These banty hens don’t know when to quit.  They don’t  consult the calendar — or the farmer — and they just don’t recognize that it’s the wrong season for bringing more babies into the world.  They keep nesting.  They keep hatching out chicks, leading them through the leaves, teaching them to scratch in the dirt for seeds and other tasty snacks. 


Take this young banty hen.  As soon as the sun comes up, she leads her four chicks into the barn lot.  The chicks are tiny bundles of energy — really tiny, kind of like earth-toned cottonballs with legs. 


Those legs are fast though.  And strong, relatively.  They step, scratch, run, hop, and leap over crackling, dangerous leaves.  Most of those fallen leaves are bigger than the chicks.  A chick could get hurt falling over one.


After a while, those little legs get tired.


Mama hen picks out a place in the sunshine, and the chicks head for their warm spot under mama’s feathers.


Dive!  Dive!  Dive into the feathers!  Quick or the good spots will be taken!


They’re all in except the daydreamer.   It’s still staring around, enjoying the sunshine, listening to the birds sing.

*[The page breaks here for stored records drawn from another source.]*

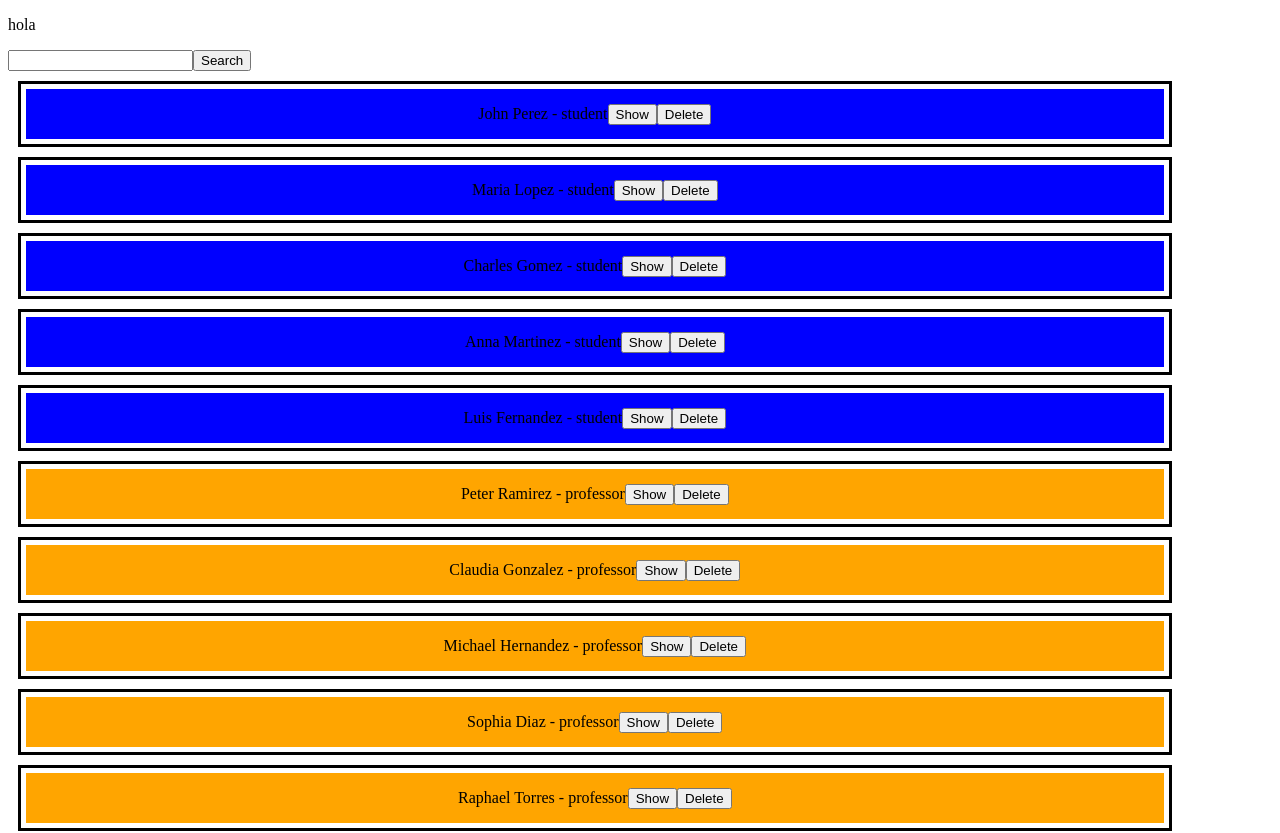
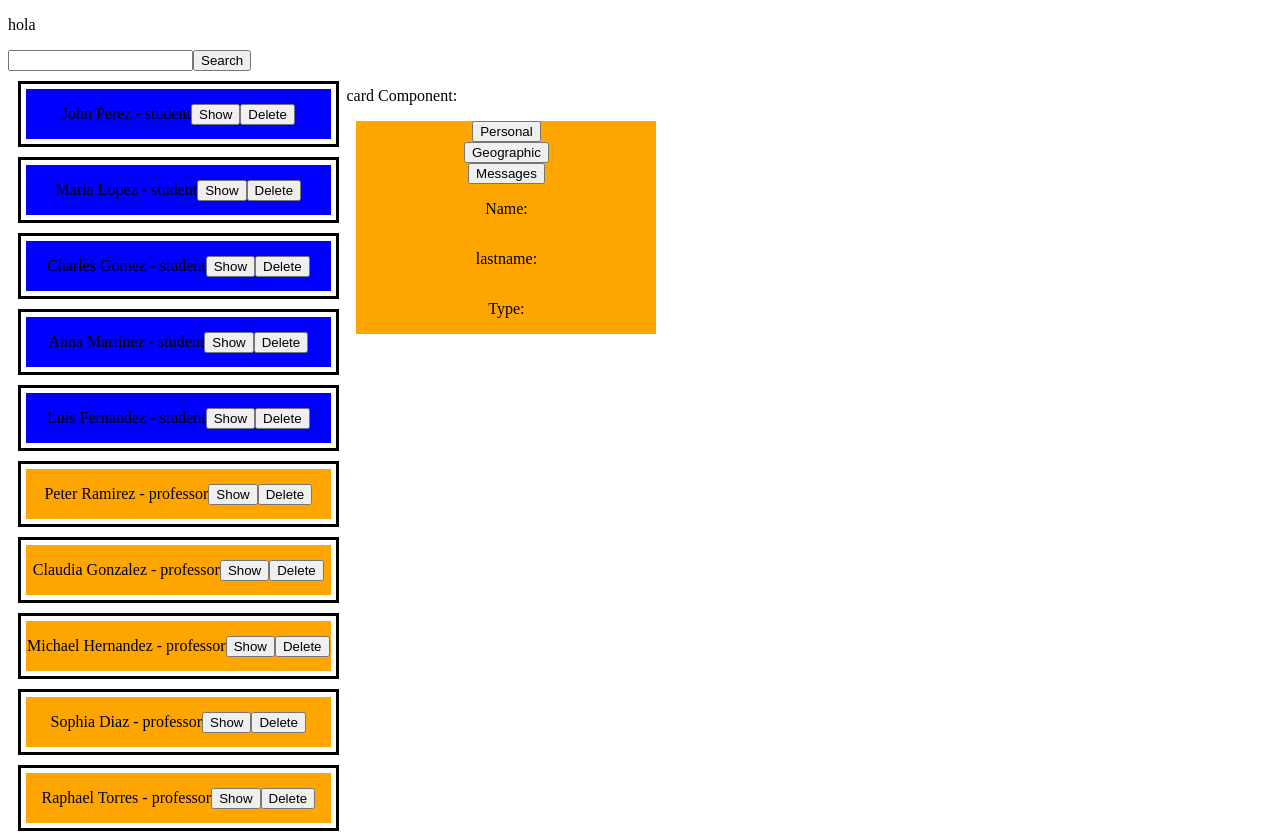
Before and after one commit to dylanjitt/AngularProject, an Angular app: page / in a window 1280 px wide. Shown: the top 833 px of the page. Built offline with nearby package versions, Linux system fonts and the light colour scheme.

Commit message:
1er parcial completion improvements 1

```diff
--- a/src/app/app.component.html
+++ b/src/app/app.component.html
@@ -1,4 +1,6 @@
 <p>hola</p>
 <app-search (search)="search($event)"></app-search>
-<app-list (sendData)="showPerson($event)" (delete)="deletePerson($event)" [persons]="persons" ></app-list>
-<app-card [person]="person"></app-card>
+<div class="cont">
+  <app-list (sendData)="showPerson($event)" (delete)="deletePerson($event)" [persons]="persons" ></app-list>
+  <app-card [person]="person"></app-card>
+</div>
--- a/src/app/app.component.scss
+++ b/src/app/app.component.scss
@@ -0,0 +1,4 @@
+.cont{
+  display: flex;
+  width: 100%;
+}
--- a/src/app/app.component.ts
+++ b/src/app/app.component.ts
@@ -33,11 +33,13 @@ export class AppComponent {
   students:Person[]=[]
   professors:Person[]=[]
   persons:Person[]=[]
+  personsBackup
   person:any=null
 
   constructor() {
     this.initializeData();
     this.persons=[...this.students,...this.professors]
+    this.personsBackup=this.persons
   }
 
   initializeData() {
@@ -88,7 +90,13 @@ export class AppComponent {
 
   search(data:any){
     console.log('search: ',data)
-    let per=this.persons.find((p)=>p.name==data)
-    this.persons=this.persons.filter((p)=>p==per)
+    if(data!==''){
+      let per=this.persons.find((p)=>p.name==data)
+      this.persons=this.persons.filter((p)=>p==per)
+    }
+    else(
+      this.persons=this.personsBackup
+    )
+
   }
 }
--- a/src/app/card/card.component.scss
+++ b/src/app/card/card.component.scss
@@ -2,7 +2,7 @@
   display: flex;
   align-items: center;
   justify-content: center;
-  width: 90%;
+  width: 300px;
   margin: 10px;
   flex-direction: column;
 }
--- a/src/app/card/card.component.ts
+++ b/src/app/card/card.component.ts
@@ -18,10 +18,13 @@ export class CardComponent {
   geo:boolean=false
   mess:boolean=false
 
-  // messages:string[]|undefined=[]
-  // constructor(){
-  //   this.messages=this.person?.messages
-  // }
+  messages:String[]=[]
+
+  constructor() {
+    if (this.person?.messages) {
+      this.messages = this.person.messages; // Assuming person.messages is also a `string[]`
+    }
+  }
 
   public onPersonal(){
     this.personal=true
@@ -42,8 +45,12 @@ export class CardComponent {
   search(data: string) {  // Cambiar el tipo de `data` a `string`
     console.log('search: ', data);
     if (this.person && this.person.messages) {  // Asegúrate de que `person` y `messages` existan
-      const filteredMessages = this.person.messages.filter((message) => message.includes(data)); // Cambiar para filtrar según `data`
-      this.person.messages = filteredMessages;  // Asignar el nuevo array
+      if(data!==''){
+        const filteredMessages = this.person.messages.filter((message) => message.includes(data)); // Cambiar para filtrar según `data`
+        this.person.messages = filteredMessages;  // Asignar el nuevo array
+      }else{
+        this.person.messages=[...this.messages.map(String)]
+      }
     }
   }
 }
```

Hey!  Wait for me!


Ah . . . safe and warm beneath mama’s bosom. 

Um, do chickens have bosoms?